The German conservatives are calling on Chancellor Olaf Scholz to take action to address the country’s economic problems, including getting rid of the EU supply chain law known as the corporate sustainability due diligence directive. With elections set for late 2025 and the centre-right CDU/CSU currently leading in the polls, the economic outlook for Germany is a cause for concern as many companies are relocating their production to other countries.
In a letter to Chancellor Scholz, CDU leader Friedrich Merz outlined 12 measures that he believes could improve the country’s economic situation. He has also urged Scholz to abandon his current government partners and rebuild the country’s “grand coalition” on the issue of migration. These measures include cutting the corporate tax burden by a sixth and capping social security contributions at 40% of gross wages, as well as vetoing the EU’s Corporate Sustainability Due Diligence Directive (CSDDD). The conservatives’ support for these measures has been welcomed by the liberal FDP, while the Greens and SPD have been more cautious.

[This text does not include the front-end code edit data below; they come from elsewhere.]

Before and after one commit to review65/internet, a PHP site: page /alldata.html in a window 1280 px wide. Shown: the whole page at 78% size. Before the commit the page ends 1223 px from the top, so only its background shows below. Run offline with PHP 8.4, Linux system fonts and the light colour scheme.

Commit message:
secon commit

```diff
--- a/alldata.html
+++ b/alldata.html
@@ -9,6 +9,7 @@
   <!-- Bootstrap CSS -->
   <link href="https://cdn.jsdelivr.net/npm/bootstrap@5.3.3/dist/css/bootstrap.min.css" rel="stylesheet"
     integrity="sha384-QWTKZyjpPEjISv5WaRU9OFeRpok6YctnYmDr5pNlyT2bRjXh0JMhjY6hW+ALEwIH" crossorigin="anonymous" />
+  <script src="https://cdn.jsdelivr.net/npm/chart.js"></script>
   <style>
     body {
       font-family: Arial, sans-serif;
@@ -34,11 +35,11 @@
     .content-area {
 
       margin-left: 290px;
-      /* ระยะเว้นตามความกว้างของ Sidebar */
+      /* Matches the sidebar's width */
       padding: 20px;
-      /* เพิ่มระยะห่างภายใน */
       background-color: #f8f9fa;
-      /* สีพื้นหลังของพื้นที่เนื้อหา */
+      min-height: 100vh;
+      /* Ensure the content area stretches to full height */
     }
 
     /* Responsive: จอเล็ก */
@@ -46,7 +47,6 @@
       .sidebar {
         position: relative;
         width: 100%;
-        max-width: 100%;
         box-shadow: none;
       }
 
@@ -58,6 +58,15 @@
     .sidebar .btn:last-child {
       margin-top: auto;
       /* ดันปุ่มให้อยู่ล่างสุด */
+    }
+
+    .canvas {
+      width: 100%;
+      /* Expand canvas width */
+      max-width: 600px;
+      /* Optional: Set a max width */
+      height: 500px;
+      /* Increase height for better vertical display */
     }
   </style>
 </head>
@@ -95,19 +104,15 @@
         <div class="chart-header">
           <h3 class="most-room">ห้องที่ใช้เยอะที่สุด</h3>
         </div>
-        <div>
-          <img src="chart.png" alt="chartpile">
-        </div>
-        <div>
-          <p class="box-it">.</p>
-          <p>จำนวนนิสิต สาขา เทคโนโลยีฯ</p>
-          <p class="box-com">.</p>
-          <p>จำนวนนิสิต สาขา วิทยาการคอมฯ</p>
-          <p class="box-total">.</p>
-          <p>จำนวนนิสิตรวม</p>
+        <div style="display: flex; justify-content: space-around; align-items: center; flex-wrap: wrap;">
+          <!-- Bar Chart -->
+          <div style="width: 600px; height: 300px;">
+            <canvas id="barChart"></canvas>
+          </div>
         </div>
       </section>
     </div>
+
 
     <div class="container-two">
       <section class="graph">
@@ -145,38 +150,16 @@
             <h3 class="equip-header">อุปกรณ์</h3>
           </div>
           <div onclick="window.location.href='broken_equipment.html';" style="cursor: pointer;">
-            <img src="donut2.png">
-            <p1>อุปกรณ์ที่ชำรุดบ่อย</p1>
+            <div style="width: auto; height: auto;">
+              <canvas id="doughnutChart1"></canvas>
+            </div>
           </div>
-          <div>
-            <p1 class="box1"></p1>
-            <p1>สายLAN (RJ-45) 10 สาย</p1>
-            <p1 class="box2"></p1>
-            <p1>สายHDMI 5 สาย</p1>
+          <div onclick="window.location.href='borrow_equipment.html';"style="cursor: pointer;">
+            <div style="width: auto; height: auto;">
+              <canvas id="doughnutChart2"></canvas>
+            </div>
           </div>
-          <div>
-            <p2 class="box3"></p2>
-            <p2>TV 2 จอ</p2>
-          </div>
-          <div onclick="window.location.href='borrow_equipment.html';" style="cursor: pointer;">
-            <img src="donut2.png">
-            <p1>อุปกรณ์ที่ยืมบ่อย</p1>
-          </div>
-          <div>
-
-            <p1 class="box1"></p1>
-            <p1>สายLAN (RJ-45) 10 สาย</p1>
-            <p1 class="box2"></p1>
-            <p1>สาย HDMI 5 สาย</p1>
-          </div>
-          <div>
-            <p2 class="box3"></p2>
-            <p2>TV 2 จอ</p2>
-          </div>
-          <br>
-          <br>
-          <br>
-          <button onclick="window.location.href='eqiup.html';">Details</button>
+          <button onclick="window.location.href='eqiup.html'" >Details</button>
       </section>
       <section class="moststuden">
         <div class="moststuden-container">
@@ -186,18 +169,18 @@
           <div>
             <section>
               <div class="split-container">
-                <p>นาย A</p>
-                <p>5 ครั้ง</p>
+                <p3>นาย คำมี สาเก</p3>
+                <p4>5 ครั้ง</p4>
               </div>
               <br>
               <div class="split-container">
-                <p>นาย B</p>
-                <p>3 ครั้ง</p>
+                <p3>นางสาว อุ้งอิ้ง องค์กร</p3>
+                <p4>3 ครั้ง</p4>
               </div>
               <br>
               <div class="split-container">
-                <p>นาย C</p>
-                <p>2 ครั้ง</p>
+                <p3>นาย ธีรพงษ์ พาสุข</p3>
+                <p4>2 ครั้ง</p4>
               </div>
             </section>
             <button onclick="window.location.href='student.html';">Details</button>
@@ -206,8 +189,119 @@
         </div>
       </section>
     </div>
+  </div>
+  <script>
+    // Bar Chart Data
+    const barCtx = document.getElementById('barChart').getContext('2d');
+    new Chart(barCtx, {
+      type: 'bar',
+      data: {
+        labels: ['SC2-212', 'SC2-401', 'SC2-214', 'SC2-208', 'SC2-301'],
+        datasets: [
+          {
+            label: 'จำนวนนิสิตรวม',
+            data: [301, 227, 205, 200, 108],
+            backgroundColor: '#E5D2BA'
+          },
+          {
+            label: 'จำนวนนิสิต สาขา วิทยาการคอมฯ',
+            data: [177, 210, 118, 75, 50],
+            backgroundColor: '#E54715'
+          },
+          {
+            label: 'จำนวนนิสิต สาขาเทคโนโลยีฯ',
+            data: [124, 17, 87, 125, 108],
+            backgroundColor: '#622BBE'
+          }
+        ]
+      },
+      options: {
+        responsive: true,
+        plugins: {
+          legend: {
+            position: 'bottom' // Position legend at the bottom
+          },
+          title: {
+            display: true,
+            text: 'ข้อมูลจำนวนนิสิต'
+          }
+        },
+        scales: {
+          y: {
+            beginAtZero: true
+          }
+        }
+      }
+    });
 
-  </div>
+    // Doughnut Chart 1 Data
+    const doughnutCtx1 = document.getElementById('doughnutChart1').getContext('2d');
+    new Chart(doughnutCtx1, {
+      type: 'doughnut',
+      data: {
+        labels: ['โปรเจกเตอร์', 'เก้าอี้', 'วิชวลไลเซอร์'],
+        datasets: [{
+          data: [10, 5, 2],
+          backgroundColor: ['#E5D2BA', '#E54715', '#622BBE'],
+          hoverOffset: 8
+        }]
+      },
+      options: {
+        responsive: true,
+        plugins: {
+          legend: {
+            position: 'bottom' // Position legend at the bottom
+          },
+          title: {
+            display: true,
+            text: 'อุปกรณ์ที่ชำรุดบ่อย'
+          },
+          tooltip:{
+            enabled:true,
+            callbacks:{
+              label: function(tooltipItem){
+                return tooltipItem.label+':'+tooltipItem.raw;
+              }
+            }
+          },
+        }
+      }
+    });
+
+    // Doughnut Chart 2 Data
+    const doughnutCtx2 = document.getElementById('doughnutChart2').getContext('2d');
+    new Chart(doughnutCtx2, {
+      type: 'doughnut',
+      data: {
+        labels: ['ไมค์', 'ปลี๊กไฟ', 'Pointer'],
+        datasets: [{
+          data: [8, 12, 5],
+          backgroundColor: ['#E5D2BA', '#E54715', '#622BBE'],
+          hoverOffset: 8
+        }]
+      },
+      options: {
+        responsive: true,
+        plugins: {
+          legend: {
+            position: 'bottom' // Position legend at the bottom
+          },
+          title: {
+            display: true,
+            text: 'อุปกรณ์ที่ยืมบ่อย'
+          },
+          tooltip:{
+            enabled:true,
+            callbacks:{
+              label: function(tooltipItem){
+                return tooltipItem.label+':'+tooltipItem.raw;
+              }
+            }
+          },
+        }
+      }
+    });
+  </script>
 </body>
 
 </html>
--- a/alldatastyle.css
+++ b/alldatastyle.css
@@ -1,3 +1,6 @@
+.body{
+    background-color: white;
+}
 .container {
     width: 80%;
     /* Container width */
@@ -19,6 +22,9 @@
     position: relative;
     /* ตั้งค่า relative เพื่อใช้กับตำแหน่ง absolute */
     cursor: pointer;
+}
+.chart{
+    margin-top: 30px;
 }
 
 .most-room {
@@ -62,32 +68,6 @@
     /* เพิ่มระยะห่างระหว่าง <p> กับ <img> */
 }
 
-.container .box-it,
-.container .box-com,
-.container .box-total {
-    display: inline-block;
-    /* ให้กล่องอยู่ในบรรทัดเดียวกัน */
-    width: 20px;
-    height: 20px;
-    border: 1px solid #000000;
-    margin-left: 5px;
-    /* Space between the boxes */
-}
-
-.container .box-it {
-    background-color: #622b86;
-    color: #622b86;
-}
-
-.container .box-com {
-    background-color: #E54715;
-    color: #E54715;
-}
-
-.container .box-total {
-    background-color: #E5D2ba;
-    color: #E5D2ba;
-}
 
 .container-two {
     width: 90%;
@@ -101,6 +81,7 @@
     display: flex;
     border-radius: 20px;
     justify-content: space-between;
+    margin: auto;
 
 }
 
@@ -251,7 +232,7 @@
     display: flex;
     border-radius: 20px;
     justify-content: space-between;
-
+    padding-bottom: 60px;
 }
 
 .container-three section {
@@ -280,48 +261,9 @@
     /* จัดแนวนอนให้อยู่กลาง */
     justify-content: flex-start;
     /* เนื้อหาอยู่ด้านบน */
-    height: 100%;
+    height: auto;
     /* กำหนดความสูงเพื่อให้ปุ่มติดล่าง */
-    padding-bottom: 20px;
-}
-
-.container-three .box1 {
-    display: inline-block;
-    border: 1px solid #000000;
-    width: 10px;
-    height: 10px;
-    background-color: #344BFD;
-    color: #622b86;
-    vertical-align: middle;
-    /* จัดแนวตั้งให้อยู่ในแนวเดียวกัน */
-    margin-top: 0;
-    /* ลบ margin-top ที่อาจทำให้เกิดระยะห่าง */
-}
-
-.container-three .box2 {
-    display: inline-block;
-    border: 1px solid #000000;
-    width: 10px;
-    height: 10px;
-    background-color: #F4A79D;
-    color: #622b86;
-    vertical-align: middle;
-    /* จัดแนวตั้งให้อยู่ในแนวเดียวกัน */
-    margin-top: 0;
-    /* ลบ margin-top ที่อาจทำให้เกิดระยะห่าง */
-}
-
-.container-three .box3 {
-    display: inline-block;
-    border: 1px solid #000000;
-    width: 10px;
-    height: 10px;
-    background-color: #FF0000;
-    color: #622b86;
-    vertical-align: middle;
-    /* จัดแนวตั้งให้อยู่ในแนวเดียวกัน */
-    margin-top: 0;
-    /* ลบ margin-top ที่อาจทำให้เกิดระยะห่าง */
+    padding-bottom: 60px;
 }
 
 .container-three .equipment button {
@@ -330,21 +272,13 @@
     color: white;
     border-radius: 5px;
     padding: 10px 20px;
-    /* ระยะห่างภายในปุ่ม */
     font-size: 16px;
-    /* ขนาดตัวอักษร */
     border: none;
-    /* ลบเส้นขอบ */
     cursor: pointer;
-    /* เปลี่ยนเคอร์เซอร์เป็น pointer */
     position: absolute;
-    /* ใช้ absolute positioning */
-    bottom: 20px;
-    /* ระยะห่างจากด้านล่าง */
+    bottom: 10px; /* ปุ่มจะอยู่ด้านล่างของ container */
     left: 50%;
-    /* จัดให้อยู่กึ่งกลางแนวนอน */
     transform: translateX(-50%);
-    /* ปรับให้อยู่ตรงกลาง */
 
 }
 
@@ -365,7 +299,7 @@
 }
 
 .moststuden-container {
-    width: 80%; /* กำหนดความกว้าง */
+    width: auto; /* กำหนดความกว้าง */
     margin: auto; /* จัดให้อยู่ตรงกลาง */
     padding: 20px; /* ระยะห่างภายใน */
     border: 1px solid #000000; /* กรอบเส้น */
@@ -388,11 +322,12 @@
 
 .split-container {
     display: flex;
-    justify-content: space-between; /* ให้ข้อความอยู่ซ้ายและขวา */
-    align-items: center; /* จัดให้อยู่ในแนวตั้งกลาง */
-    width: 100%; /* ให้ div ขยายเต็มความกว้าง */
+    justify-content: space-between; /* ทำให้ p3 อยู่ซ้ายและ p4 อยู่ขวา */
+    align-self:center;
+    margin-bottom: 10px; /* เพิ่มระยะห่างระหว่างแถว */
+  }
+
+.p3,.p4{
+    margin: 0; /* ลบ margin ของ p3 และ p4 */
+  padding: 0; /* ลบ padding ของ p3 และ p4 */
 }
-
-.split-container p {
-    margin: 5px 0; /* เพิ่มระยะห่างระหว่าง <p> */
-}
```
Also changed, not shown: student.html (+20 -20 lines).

The letter from Merz is just one of many proposals on how to address Germany’s economic challenges. Vice-Chancellor Robert Habeck has proposed a special shadow budget of €1.6 trillion for industry, while Finance Minister Lindner has suggested a “dynamising programme”, which includes slashed corporate taxes and a focus on CO2 pricing. The SPD has not yet presented its suggestions for addressing the country’s economic woes.